Records shown
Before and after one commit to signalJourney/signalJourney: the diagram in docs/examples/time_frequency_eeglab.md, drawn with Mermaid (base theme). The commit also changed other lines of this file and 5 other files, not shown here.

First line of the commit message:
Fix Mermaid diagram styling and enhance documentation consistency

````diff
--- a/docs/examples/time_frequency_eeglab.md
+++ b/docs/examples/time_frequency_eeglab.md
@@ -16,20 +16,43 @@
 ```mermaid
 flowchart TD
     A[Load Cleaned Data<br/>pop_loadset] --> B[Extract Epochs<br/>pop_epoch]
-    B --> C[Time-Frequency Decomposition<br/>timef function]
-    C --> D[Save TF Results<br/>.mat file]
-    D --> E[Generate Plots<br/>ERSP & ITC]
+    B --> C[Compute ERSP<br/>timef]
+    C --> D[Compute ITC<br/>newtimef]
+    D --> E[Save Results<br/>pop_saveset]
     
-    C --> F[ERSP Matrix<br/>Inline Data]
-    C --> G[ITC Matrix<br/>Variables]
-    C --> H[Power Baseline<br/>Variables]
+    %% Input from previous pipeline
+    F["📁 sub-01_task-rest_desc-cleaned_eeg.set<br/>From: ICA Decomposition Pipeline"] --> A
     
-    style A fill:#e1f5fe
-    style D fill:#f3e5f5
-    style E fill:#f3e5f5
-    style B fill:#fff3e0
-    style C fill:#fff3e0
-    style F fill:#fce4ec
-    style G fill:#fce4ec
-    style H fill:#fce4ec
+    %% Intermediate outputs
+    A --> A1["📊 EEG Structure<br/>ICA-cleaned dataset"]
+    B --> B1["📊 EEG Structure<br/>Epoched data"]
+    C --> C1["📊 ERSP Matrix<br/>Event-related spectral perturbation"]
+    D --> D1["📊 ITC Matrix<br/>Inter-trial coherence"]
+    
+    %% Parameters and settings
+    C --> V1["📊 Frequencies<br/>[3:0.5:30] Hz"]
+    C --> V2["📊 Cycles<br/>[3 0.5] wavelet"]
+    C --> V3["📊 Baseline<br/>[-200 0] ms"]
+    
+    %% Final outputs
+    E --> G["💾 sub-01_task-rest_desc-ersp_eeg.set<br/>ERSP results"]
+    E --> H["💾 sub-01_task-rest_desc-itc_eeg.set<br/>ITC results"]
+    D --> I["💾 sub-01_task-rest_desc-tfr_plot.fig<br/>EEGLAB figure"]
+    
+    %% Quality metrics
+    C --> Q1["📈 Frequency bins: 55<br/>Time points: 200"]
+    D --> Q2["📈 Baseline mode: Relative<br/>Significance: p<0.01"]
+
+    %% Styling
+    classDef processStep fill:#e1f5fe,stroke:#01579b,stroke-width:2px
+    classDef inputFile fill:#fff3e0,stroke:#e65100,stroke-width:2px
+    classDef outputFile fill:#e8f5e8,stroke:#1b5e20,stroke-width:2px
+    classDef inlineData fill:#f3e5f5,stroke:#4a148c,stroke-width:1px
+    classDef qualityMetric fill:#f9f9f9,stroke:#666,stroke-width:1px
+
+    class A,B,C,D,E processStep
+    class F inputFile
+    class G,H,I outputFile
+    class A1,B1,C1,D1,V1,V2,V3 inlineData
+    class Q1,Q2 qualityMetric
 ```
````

...

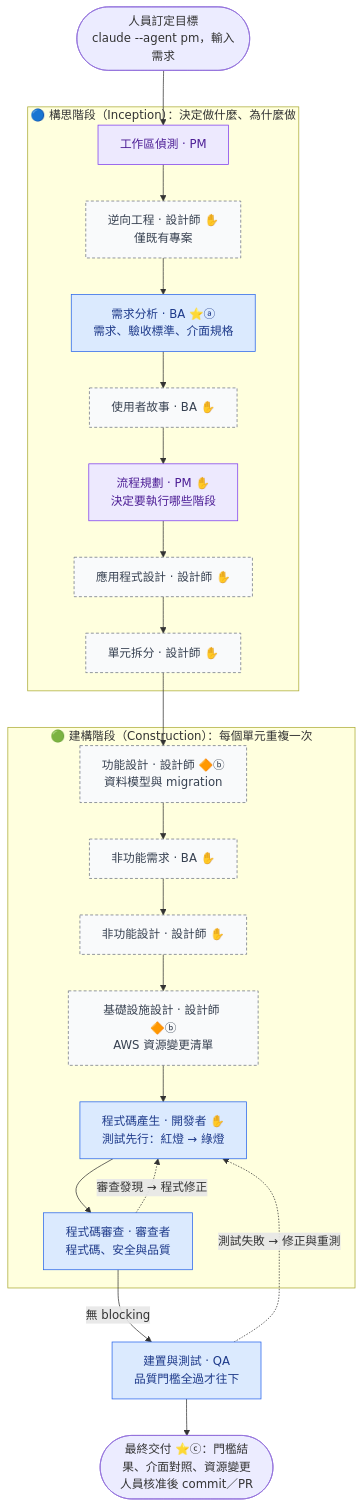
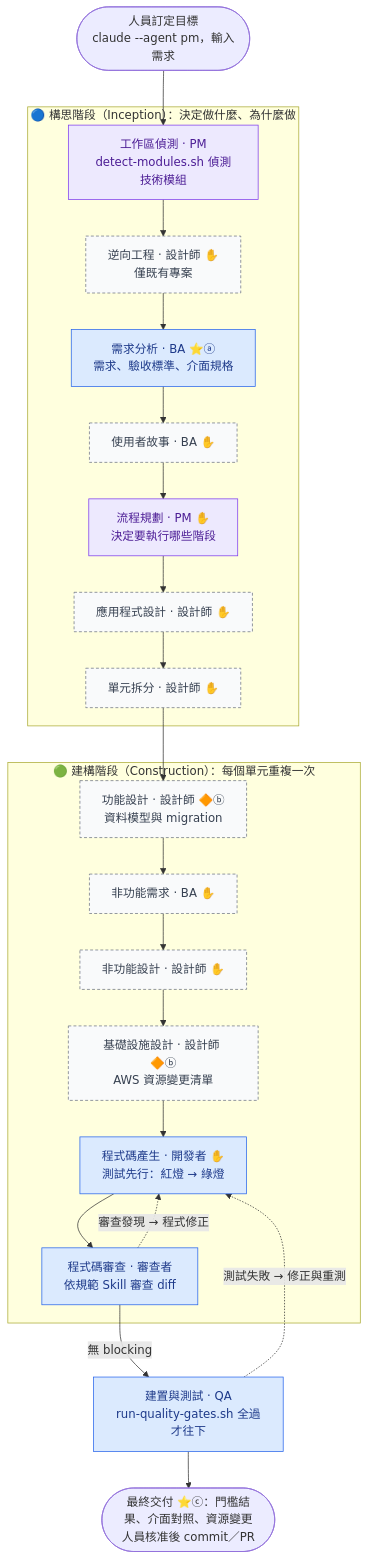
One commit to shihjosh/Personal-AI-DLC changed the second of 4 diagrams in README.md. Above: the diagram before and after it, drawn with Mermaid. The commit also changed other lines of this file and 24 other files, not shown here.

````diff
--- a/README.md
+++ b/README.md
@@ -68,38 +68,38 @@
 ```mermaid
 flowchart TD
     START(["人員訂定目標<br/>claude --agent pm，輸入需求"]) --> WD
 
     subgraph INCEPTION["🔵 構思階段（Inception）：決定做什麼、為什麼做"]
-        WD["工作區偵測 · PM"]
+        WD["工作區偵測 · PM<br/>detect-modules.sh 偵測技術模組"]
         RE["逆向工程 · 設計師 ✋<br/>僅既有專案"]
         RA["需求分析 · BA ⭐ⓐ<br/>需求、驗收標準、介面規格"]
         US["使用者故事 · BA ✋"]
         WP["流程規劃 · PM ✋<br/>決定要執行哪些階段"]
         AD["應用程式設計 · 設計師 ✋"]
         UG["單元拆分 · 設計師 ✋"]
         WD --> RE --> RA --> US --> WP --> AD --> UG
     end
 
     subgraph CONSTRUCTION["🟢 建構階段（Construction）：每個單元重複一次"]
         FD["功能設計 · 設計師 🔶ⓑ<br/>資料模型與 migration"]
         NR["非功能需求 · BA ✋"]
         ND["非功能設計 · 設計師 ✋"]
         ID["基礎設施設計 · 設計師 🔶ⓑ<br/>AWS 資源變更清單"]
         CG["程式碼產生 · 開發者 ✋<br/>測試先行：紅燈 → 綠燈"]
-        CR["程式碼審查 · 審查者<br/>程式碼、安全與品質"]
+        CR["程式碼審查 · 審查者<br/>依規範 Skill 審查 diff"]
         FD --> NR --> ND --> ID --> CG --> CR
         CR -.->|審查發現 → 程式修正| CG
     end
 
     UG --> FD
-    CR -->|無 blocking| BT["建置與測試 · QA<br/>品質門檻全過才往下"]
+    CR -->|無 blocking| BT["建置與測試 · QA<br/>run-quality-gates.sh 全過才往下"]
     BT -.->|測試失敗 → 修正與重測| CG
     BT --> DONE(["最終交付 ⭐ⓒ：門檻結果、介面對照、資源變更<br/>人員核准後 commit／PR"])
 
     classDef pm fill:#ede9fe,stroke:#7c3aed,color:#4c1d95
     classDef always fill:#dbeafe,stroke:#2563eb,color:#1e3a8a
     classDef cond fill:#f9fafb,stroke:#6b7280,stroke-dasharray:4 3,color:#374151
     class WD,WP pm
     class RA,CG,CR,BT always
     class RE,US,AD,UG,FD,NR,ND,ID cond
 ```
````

What the exercise asks
Look above for the line containing "WD --> RE --> RA". Output from there through the line containing "審查者<br/>依規範 Skill 審查", exactly and inclusively.

The answer
         WD --> RE --> RA --> US --> WP --> AD --> UG
     end
 
     subgraph CONSTRUCTION["🟢 建構階段（Construction）：每個單元重複一次"]
         FD["功能設計 · 設計師 🔶ⓑ<br/>資料模型與 migration"]
         NR["非功能需求 · BA ✋"]
         ND["非功能設計 · 設計師 ✋"]
         ID["基礎設施設計 · 設計師 🔶ⓑ<br/>AWS 資源變更清單"]
         CG["程式碼產生 · 開發者 ✋<br/>測試先行：紅燈 → 綠燈"]
-        CR["程式碼審查 · 審查者<br/>程式碼、安全與品質"]
+        CR["程式碼審查 · 審查者<br/>依規範 Skill 審查 diff"]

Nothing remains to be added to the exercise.